Last week The Guardian published an article reporting that Barack Obama’s administration is thinking of opening lines of communication, direct or indirect, with the Hamas movement. Aaron David Miller, who worked with the Clinton administration, said that dialogue with Hamas may be part of a strategy to reconcile the movement with Fatah, along with association with Israel. He said, “Dialogue between America and Hamas may be important and necessary, but if it happens now it will disrupt the position of Mahmoud Abbas, and leave behind the Israelis. With Obama’s economic priorities, such a dialogue will disturb [Obama’s] presidential politics.”

Therefore Aaron David Miller believes that the opportunity for Obama to open direct or indirect talks with Hamas may not be available at present. In response to Obama himself saying that he will find ways of opening dialogue with enemies of America, Aaron David Miller said, “The problem is that there are two types of enemies of America; countries like Iran or Syria, and groups like Hezbollah and Hamas. It is not in America’s record to engage with organizations that are not countries, especially when these organizations are in conflict with America, and are enemies of allies and friends of America.” “I believe that Obama is sincere in his intentions to engage with the enemies of America, starting with [opening] serious dialogue with Iran (which he confirmed in a television interview with ABC) and this is what he will do, as well as expanding America’s relationship with Damascus,” he said.

Aaron David Miller explained the depth of the problem, that the Palestinians are divided; the peace process cannot move forward until there is only one Palestinian authority, and one negotiating delegation.
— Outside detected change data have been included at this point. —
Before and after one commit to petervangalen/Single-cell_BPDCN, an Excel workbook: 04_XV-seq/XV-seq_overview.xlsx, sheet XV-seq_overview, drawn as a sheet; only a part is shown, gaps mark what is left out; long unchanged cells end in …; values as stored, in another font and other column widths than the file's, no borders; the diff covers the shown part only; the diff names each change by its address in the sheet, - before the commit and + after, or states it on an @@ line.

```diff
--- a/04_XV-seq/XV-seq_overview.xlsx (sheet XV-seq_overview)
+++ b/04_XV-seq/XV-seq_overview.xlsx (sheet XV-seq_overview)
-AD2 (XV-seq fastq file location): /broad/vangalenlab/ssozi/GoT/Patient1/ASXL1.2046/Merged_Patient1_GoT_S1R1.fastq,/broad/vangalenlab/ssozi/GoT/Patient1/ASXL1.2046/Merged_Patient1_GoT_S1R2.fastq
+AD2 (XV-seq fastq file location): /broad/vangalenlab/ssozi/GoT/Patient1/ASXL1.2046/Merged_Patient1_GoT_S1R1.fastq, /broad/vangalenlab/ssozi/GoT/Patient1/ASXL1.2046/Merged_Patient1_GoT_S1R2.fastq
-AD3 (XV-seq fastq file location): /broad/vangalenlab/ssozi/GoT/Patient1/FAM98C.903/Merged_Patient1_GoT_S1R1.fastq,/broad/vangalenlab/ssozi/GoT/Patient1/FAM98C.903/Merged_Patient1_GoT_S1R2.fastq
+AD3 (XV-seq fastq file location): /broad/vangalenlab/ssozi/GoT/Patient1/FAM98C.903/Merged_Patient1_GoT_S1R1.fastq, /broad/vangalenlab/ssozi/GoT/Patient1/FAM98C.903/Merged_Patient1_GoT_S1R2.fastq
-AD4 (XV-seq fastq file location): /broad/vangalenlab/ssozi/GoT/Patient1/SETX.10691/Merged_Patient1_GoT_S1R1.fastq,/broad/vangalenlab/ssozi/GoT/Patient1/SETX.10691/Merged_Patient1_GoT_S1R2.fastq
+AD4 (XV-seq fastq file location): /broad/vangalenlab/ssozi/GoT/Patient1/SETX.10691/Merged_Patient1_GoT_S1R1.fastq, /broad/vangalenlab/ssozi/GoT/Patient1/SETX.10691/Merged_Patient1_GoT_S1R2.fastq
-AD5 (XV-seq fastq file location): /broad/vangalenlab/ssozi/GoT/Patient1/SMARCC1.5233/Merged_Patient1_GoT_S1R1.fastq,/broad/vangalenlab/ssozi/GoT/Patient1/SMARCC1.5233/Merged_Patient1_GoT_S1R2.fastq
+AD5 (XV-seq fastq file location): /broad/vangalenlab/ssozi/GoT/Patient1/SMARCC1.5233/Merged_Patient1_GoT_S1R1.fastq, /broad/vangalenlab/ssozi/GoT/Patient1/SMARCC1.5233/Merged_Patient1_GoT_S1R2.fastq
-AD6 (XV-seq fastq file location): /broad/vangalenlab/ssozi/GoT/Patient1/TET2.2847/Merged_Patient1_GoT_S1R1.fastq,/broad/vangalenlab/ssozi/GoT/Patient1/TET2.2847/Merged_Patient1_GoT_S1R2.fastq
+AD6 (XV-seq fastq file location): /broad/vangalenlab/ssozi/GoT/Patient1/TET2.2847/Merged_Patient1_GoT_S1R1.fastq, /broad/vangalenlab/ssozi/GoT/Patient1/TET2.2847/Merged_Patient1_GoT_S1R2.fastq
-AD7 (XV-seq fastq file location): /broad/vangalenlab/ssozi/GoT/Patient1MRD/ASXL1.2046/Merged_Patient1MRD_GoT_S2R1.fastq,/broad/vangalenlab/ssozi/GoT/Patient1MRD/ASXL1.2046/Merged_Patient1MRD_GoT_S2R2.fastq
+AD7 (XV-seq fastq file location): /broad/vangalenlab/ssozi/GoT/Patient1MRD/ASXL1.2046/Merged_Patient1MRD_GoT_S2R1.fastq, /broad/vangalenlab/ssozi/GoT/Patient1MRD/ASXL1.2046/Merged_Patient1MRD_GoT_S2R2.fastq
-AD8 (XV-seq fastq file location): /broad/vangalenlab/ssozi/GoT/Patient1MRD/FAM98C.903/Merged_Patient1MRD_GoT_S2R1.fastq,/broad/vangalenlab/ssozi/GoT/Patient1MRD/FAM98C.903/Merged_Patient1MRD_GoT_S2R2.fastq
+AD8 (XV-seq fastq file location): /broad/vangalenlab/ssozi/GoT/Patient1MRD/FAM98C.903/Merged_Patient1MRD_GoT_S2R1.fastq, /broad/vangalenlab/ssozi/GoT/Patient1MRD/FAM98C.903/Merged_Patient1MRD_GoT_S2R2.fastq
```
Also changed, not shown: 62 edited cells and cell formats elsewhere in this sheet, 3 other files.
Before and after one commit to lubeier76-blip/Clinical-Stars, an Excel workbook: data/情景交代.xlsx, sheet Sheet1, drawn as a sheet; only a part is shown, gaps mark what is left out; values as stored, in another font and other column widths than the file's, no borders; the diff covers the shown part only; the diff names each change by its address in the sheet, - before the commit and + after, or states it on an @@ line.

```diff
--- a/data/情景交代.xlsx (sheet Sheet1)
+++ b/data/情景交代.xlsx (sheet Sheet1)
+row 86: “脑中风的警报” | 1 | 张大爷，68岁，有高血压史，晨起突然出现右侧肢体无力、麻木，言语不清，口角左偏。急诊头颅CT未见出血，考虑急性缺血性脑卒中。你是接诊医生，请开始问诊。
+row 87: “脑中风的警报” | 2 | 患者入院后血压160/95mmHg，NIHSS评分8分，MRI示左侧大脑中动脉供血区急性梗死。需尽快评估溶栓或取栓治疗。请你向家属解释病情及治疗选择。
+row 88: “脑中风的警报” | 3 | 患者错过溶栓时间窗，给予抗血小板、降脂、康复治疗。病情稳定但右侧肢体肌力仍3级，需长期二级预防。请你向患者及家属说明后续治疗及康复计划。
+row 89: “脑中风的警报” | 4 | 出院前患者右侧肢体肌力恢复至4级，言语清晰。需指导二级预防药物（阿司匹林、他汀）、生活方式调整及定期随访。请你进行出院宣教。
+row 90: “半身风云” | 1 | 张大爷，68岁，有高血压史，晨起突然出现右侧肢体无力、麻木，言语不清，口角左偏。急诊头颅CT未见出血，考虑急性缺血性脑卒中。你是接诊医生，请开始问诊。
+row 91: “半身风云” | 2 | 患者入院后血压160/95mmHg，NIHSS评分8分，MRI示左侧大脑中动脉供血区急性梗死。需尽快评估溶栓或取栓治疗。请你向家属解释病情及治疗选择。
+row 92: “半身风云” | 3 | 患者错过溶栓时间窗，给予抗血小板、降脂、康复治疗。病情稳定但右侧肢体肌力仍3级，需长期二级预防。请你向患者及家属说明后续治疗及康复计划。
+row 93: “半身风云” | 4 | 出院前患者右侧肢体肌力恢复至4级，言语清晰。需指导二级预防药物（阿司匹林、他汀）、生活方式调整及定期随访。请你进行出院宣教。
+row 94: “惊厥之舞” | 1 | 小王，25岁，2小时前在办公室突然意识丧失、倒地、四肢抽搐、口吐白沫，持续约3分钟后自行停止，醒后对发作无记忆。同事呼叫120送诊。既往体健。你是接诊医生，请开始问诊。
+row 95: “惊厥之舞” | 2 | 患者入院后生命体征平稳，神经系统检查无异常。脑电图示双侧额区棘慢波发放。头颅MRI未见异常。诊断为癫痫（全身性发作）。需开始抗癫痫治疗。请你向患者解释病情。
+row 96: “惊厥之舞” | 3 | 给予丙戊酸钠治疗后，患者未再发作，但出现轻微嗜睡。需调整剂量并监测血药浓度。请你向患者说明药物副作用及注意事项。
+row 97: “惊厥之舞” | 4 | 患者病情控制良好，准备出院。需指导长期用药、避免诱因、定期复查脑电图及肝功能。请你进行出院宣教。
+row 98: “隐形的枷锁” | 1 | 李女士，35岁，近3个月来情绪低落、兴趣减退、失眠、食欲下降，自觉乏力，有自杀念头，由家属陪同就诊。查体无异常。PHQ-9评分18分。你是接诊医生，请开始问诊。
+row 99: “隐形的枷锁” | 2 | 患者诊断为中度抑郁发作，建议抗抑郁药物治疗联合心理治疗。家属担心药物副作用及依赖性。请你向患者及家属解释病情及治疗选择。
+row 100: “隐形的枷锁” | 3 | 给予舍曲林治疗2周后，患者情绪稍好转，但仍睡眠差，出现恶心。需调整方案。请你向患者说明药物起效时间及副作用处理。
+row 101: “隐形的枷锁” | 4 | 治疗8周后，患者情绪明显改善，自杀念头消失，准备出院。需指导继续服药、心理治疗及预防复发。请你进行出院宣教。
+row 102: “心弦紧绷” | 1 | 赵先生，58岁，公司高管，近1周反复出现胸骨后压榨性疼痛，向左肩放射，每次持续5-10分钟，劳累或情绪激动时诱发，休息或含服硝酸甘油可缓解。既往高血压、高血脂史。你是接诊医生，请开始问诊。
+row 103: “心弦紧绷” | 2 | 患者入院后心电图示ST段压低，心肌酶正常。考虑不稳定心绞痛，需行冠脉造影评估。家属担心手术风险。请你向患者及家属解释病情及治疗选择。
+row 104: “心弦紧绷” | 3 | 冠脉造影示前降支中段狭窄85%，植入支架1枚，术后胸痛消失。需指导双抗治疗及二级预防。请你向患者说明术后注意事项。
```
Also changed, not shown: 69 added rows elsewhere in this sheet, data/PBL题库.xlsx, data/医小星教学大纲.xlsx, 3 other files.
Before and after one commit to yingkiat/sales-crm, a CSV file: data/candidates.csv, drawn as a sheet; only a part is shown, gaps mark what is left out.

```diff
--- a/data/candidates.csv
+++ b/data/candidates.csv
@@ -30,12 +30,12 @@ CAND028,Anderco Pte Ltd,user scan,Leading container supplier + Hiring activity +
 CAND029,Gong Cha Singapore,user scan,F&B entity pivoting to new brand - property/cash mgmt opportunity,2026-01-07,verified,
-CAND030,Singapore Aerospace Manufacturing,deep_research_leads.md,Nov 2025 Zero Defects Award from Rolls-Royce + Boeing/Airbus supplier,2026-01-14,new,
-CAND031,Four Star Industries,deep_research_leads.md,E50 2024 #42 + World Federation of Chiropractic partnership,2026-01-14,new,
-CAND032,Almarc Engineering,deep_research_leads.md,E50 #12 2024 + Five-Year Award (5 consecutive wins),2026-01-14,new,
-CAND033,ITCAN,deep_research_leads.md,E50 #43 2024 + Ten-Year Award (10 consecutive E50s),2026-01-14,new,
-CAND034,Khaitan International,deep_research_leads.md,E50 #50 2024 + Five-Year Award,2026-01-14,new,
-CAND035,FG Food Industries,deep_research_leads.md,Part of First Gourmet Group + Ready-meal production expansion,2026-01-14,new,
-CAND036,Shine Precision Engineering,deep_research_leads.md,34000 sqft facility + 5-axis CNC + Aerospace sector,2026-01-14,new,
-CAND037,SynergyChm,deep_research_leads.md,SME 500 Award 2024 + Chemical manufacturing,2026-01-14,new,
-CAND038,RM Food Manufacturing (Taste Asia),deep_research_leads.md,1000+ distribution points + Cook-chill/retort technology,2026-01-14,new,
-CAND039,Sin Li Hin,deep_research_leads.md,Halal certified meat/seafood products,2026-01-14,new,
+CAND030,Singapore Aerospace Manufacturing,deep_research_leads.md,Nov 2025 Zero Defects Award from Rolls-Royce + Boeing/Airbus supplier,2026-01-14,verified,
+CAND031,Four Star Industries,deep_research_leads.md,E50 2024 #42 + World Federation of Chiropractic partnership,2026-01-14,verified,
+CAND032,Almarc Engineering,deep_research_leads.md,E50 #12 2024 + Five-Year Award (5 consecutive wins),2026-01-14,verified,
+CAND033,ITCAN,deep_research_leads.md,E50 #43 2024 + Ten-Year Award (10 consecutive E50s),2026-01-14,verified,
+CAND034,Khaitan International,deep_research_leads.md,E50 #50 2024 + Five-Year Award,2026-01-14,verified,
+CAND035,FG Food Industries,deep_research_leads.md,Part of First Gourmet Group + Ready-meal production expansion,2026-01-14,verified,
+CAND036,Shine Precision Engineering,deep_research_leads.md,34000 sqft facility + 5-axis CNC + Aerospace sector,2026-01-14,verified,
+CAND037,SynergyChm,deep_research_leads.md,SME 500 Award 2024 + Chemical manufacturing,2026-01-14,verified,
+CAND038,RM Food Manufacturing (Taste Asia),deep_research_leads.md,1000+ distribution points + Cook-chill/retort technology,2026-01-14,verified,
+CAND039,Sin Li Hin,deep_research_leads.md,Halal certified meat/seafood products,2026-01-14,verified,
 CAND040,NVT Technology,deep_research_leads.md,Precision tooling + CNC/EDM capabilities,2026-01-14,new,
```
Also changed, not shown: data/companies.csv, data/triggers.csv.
Until Palestinian politics is united there can be no solution to the Palestinian-Israeli problem. “I am not sure that anyone in London or Washington or Cairo or Tel Aviv or Gaza has an answer now,” he added.

There must be moderates in Hamas who are aware that any solution in the Middle East will require US intervention. Syria knows this and is waiting for the new [US] administration to re-establish communication with Israel. Syria “suspended” negotiations but did not say that it had ended them altogether. Iran also knows this, and is waiting for Obama’s arrival, and will greet him with a new Iranian president.

Propaganda does not feed anyone or satisfy hunger. The Palestinian cause must not be brought to an end, and this is the card that is being used by Iran and Syria to support their argument that they are the only two countries able [to fulfil this] either by providing a solution, or by spreading terror and instability. This may be an opportunity for Ismail Haniyeh or Mohamed Nazal [member of Hamas politburo], or even Khaled Mishal.

The Palestinian people in Gaza are the ones who are dying and whose houses are being destroyed. All of those who demonstrated [for Gaza around the world] returned to their homes to sleep in their beds assured of their own security provided by their own country or the country that they live in. It is time for the children of Gaza to go [back] to school, wear clean and warm clothes, and eat fresh food. Peace is not a defeat, it is the future. The moderates within the Hamas movement must first pray to God to provide them with the wisdom and courage to take a bold decision to save their people. It was these people who elected Hamas on the basis that it would rescue the people from the corruption of Fatah, and provide them with a decent life, not embroil them in a disproportionate war. The Palestinians deserve national reconciliation.